Forest, 1998© Justine Kurland

The various faces of the North American wilderness are riven with iconography of romance, rebellion, escape and freedom. Here cowboys fought Indians, Butch Cassidy and the Sundance Kid evaded justice, Henry David Thoreau lived in the woods, Jack Kerouac went on the road and Timothy Treadwell tried to understand grizzly bears. It’s a profoundly masculine narrative, all John Wayne, Beat poets and Huckleberry Finn. But where are the girls?

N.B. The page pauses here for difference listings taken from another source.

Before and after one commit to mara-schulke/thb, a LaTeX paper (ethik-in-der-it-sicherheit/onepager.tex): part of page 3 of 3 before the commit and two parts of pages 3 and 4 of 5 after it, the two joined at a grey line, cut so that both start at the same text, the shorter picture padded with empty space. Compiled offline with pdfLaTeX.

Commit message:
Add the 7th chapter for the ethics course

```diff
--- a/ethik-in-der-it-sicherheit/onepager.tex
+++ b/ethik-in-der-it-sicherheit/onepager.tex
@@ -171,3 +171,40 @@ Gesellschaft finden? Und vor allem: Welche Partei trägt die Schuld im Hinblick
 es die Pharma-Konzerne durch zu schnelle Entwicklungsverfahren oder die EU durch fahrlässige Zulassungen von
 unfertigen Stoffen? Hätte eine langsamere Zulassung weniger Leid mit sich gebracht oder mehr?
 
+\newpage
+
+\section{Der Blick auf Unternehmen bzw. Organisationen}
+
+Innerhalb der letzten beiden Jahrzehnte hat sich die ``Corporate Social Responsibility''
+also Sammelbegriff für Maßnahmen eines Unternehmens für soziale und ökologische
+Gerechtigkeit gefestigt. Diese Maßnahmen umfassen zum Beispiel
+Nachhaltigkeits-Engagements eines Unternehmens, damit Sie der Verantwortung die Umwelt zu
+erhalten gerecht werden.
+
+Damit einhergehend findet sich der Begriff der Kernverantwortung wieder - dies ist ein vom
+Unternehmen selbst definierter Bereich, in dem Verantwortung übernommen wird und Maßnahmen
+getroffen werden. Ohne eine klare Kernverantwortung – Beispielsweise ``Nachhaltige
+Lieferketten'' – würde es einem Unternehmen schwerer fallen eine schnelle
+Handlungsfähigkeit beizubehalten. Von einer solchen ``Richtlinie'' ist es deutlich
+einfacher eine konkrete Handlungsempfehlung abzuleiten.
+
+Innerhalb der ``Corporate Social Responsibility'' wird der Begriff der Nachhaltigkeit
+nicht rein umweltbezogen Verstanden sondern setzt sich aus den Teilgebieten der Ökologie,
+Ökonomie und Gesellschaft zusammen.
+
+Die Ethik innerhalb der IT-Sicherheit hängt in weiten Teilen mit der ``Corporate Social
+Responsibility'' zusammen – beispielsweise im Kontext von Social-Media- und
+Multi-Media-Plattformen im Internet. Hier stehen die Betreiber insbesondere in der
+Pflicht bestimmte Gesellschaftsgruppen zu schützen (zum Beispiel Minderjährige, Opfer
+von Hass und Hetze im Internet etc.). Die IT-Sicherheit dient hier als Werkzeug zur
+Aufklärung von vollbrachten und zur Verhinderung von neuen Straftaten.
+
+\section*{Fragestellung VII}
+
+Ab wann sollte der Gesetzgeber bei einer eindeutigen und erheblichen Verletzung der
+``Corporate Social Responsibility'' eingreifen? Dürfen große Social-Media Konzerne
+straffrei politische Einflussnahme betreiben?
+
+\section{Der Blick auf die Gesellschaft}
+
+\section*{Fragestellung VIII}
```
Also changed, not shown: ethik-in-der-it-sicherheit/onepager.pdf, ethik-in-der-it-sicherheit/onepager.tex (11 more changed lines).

Obviously there have been women on the road, running and rebelling just as hard as the boys. Photographer Justine Kurland was one of them. For 20 years, she went on many-month-long road trips across the United States in an old green van, exploring and taking pictures. She had a number of subjects, but between 1997 and 2002 she focused on the Girl Pictures, staging images inspired by teenage runaways, images redolent with modernity and myth.

“I staged the girls as a standing army of teenaged runaways in resistance to patriarchal ideals,” she says. “The girls in these photographs have gathered together in solidarity, claiming territory outside the margins of family and institutions.”

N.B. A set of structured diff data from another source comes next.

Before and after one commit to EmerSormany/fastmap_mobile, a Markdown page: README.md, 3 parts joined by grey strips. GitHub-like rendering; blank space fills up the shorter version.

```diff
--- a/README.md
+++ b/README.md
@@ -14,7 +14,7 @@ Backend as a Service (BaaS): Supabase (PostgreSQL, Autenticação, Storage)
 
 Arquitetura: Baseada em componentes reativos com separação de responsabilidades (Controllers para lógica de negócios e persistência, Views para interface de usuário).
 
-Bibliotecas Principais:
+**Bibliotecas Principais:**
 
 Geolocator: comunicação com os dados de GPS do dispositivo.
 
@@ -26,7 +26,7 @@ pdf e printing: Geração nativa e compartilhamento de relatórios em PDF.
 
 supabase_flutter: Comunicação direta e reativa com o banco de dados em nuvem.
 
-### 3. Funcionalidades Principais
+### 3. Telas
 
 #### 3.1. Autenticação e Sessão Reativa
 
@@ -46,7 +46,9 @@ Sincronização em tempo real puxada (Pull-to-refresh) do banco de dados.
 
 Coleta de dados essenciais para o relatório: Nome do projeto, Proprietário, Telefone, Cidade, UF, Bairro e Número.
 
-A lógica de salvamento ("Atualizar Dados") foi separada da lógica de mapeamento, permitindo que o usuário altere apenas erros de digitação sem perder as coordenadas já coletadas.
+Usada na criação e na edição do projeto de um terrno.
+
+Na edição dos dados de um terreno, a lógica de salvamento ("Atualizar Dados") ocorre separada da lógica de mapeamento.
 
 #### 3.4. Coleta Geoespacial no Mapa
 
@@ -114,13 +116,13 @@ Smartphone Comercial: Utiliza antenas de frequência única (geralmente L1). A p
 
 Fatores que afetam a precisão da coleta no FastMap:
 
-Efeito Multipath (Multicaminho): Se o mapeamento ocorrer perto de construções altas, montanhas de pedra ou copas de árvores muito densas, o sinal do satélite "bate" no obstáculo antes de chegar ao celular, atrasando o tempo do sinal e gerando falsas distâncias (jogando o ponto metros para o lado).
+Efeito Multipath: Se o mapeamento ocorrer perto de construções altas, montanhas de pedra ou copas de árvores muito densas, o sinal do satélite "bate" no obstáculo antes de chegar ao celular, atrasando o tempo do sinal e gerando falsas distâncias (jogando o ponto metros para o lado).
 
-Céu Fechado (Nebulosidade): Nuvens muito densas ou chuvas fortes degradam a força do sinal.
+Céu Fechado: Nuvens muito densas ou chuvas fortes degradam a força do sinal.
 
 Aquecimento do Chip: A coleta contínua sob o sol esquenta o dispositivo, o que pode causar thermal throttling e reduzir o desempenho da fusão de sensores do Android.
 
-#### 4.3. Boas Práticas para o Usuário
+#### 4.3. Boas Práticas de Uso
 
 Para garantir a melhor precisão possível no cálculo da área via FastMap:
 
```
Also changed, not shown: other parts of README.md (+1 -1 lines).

Kurland would scout evocative locations, often with links to the 19th-century Western frontier, and recruit her youthful subjects from local towns and schools. “I never knew where I would end up or whom I would find,” she says, “so it was impossible to predetermine the outcome. I allowed my narratives to unravel as I constructed them. I wanted the pictures to contain both my projection and the actuality of the situation.” 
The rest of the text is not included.